The first hydro company in Nepal was Morang Hydro set up during the last decade of Rana rule in the 1940s, which wasted away with the end of that dynasty. A Nepali-owned private Bageshwari Electrics was set up in the late 1960s in the western Nepal town of Nepalganj after King Mahendra initiated land reform measures. Landlords there, deciding then that land was no longer a safe investment, shifted to electricity production but it eventually died following Nepal government’s decision to centralize (nationalize) power production, ironically under international donor pressure (the very donors that some two decades later were pressing for privatization!).

In the 1980s, Nepal’s Agriculture Development Bank, under the charismatic leadership of Srikrishna Upadhaya (who later received what is called the “alternative Nobel Prize” – Right Livelihood Award for his contributions to alternative, people-centric development), helped the widespread dissemination of small-scale, multipurpose power units (MPPUs) manufactured with Swiss help at a workshop in Balaju, Kathmandu. King Mahendra Trust for Nature Conservation propagated this technology in its famous Annapurna Conservation Area Project (ACAP) which innovated people’s participation in nature conservation. The Austrian government helped develop a small hydro near the village of Namche Bazaar that is run very successfully as a semi-cooperative private company, Thame Bijuli Company. Inspired partly by Nepal’s famous community forestry, a group of village enthusiasts began community-managed distribution system that has now ballooned into over 300 groups in more than 50 districts of Nepal. Many of these alternative power development initiatives occurred in parallel with Hoftun’s BPC, sometimes with a degree of interaction but often not, suffering either benign neglect or outright hostility by the government or political parties in power.

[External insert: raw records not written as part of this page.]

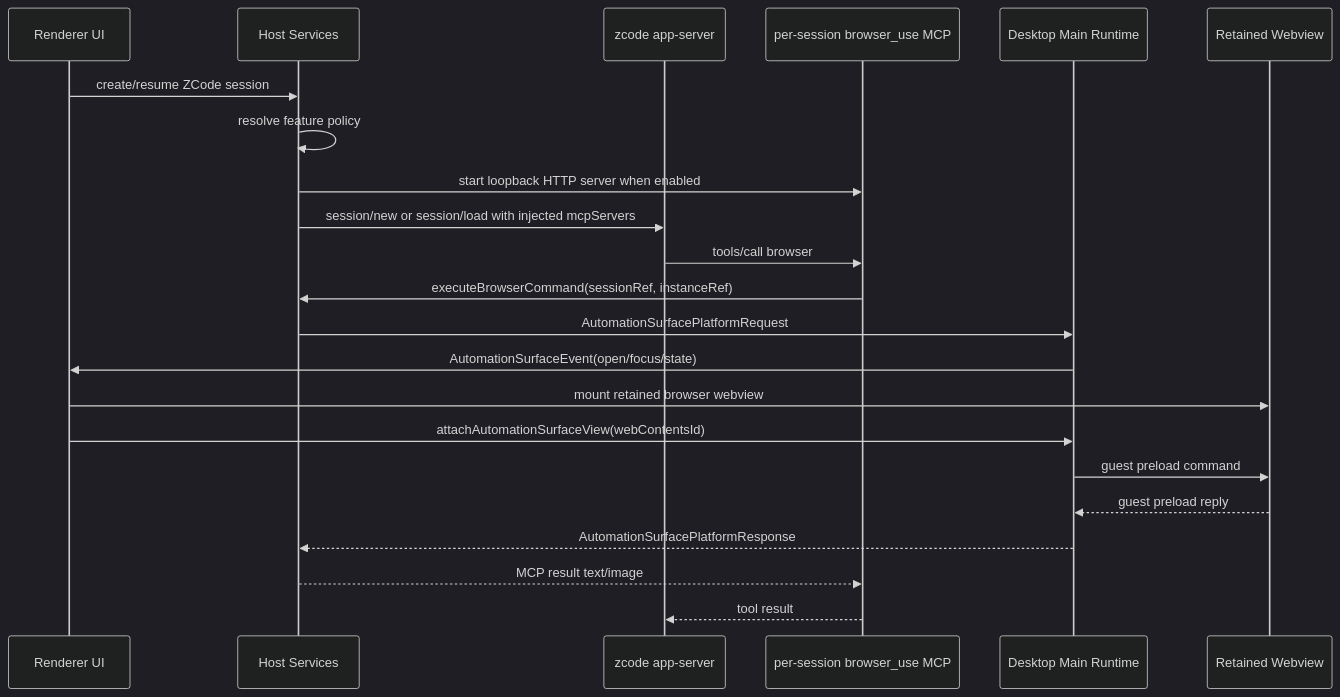
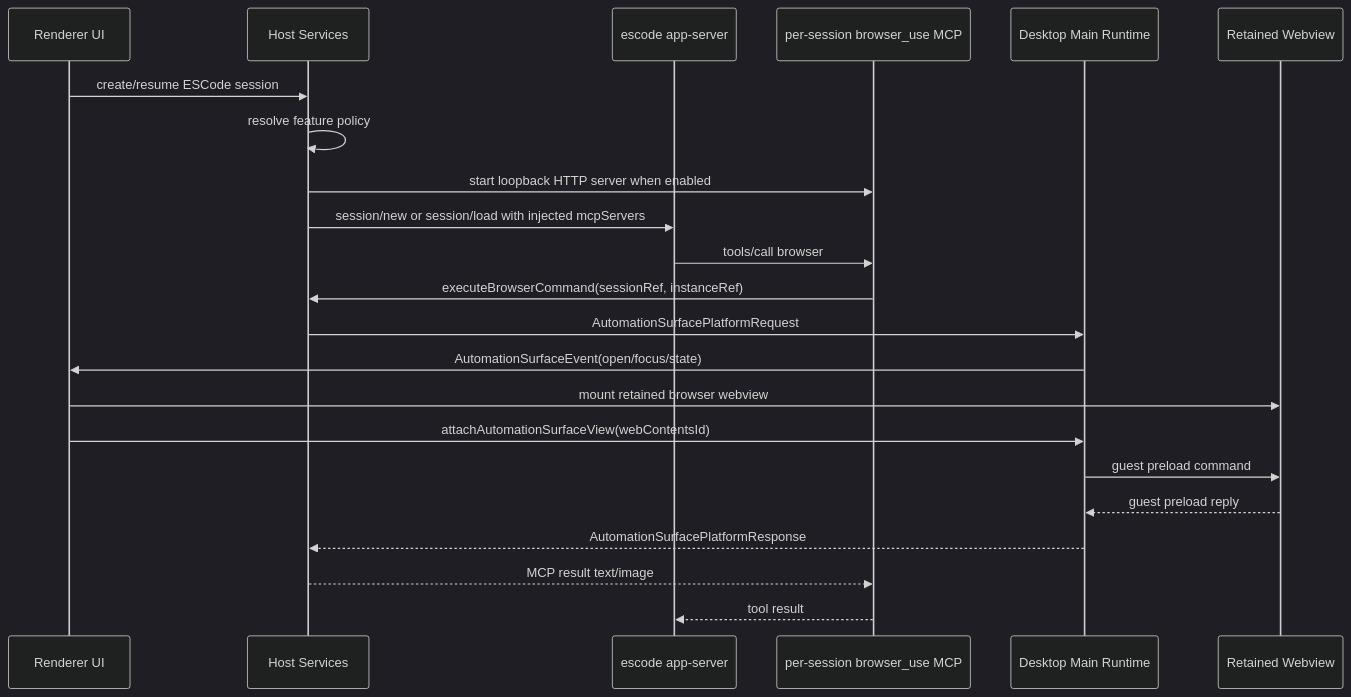
One commit to sekfung/ESCode changed the diagram in docs/plans/browser-use/2026-06-05-browser-use-mcp-integration-plan.md. Above: the diagram before and after it, drawn with Mermaid (dark theme). The commit also changed other lines of this file and 14315 other files, not shown here.

````diff
--- a/docs/plans/browser-use/2026-06-05-browser-use-mcp-integration-plan.md
+++ b/docs/plans/browser-use/2026-06-05-browser-use-mcp-integration-plan.md
@@ -1419,25 +1419,25 @@
 ```mermaid
 sequenceDiagram
   participant UI as Renderer UI
   participant Host as Host Services
-  participant Agent as zcode app-server
+  participant Agent as escode app-server
   participant MCP as per-session browser_use MCP
   participant Main as Desktop Main Runtime
   participant View as Retained Webview
 
-  UI->>Host: create/resume ZCode session
+  UI->>Host: create/resume ESCode session
   Host->>Host: resolve feature policy
   Host->>MCP: start loopback HTTP server when enabled
   Host->>Agent: session/new or session/load with injected mcpServers
   Agent->>MCP: tools/call browser
   MCP->>Host: executeBrowserCommand(sessionRef, instanceRef)
   Host->>Main: AutomationSurfacePlatformRequest
   Main->>UI: AutomationSurfaceEvent(open/focus/state)
   UI->>View: mount retained browser webview
   UI->>Main: attachAutomationSurfaceView(webContentsId)
   Main->>View: guest preload command
   View-->>Main: guest preload reply
   Main-->>Host: AutomationSurfacePlatformResponse
   Host-->>MCP: MCP result text/image
   MCP-->>Agent: tool result
 ```
````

Liechty’s book becomes an important template for research into these non-mainstream ventures in Nepal as well as a in other areas of the Global South. This is especially so because energy crisis of a new and more virulent form than that precipitated by OPEC price hike in the 1970s is looming in the aftermath of the Ukraine war. Models of power development championed by international develop agencies have either failed or stopped inspiring faith. As the Age of Aid that began after the Second World War heads to an end, the process of rethinking development is underway. Liechty’s book is a great help towards that rethinking.


Arthur, B.W. (2009). The Nature of Technology: What it is and How it Evolves. London: Allan Lane of Penguin Group.

Gyawali, D., Thompson, M., and Verweij, M. (eds.) (2017). Aid, Technology and Development: the lessons from Nepal. UK: Routledge.

Gyawali, D. (2021). A Cultural Theory Approach to Innovation: pluralizing the policy terrain to understand what it is and is not.  In I.Ahmed and L. Zhang (eds) Innovation in Education. Bangladesh: Dhaka University Center for Genocide Studies and China: Tianjin University Center for Innovation and Entrepreneurship.



Additional Info

  • Authors: Mark Liechty
  • Year of publication: 2022
  • Publisher: Cambridge University Press
  • Reviewer: Dipak Gyawali
  • Subject: Water policy, Water governance, Water and community, Privatisation, Water history
  • Type: Review
  • Language: English